20 years ago when diagnosed with cancer we would have relied upon the information and resources provided by our medical teams. Perhaps we may also have covertly visited the library to read up on any information that they could provide. Perhaps, in a hushed voice, we would have spoken to family members or colleagues about the c-word.
The internet has opened up the whole world to each of us who has online access. We can pop a word or phrase into a search engine and up comes the results from Australia, India, Europe or perhaps, from just up the road. Is all this information helpful? Does it make you question your medical treatment or prognosis more or does it help with decisions? Do you search for a better result with each click?
My personal experience has led me to love and hate the internet in equal proportions. Sometimes my best friend and at other times my arch enemy. On the one hand it provided instant access to information, online forums, support groups and a world of possibilities. On the other, it was confusing, opinionated and at times terribly misleading.
I trawled through pages and pages of returned Google searches, I yahoo’d, Bing’d, Asked Jeeves and a squillion other methods to find anything and everything I could. I would go from page to page eventually ending up at the end of a Google search… you’ll know yourself that you rarely flick past page 3 of a returned search result but I would go to the end in the hope that there would be a breadcrumb there.
I found information, I scanned the results, I wished I understood medical jargon better and my thesaurus became a new friend (my doctor friends, I’m sure, were fed up of me calling them and pronouncing names wrongly whilst asking what something meant!). I read the words and all the pages and often read paragraphs that weren’t even there. But what I realised after a while was that I was only retaining the worst statistics, creating a world that was more frightening than the page of information suggested, I guess it was like being presented with a page of 20 points, 19 great ones and 1 not so great. I’d only remember reading the 1.
So, was the internet useful?
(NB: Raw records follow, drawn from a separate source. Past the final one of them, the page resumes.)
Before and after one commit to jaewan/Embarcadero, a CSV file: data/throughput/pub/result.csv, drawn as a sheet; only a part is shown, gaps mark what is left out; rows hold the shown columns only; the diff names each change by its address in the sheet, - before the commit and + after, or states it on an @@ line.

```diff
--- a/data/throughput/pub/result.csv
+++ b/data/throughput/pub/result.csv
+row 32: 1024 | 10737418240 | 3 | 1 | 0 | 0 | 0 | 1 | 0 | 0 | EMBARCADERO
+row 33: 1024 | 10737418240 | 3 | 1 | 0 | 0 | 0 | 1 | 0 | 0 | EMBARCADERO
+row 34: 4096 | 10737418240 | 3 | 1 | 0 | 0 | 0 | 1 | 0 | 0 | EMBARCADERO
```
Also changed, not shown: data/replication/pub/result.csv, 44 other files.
Yes, absolutely. But I had to learn (to teach myself) to read it all, to focus on the positive points. To reread the positive 19 points over and over until they were all that I could remember. To drink in the information that was good and to read, then acknowledge and then discard the point that wasn’t. I had to learn to look to the positive and re-write a paragraph so that it was right for me. I learnt to store information for a later date by reading it and putting it to the back of my mind until I was ready. Sometimes because I knew that a situation would arise that I would need to draw on that information and at other times because I needed to retrieve it only when I was with a friend or my doctor to discuss it and understand it further.
I think the biggest lesson that I will share with you, is learn to love the internet and the information it presents to you. Read everything you wish and to ignore things that you find tough. Don’t feel guilty about not reading every word and stop when you’ve had enough. Take a pen and paper and write down a positive thing from every article/page you read. List them like bullet points and refer to them later when the other 1 ’not so great’ point pops in to your head. If you’re unsure of content or stuck on what something means, print it out, highlight it and ask a professional now. If that’s not possible, use it as a reference point another day and look for more information that may make the first article easier to interpret.
Another important lesson… don’t believe everything you read! It may be that the writings in a forum, blog or article aren’t that of a professional but someone’s opinion. It may also be that the text has been taken out of context or that your intepretation of their written word would have been different if they’d been able to deliver it to you verbally. If you find something that you’re not sure about, seek out the ying to the yang; or print it out and ask a friend/medic for their interpretation; or simply, bookmark it to read again at another time.
One final word, there’s a lot of information on the internet and despite pages like www.internetlastpage.com there will also be more written and available to you. But also remember to heed the advice from http://www.internetlastpage.com and “turn off your computer, and go have fun!”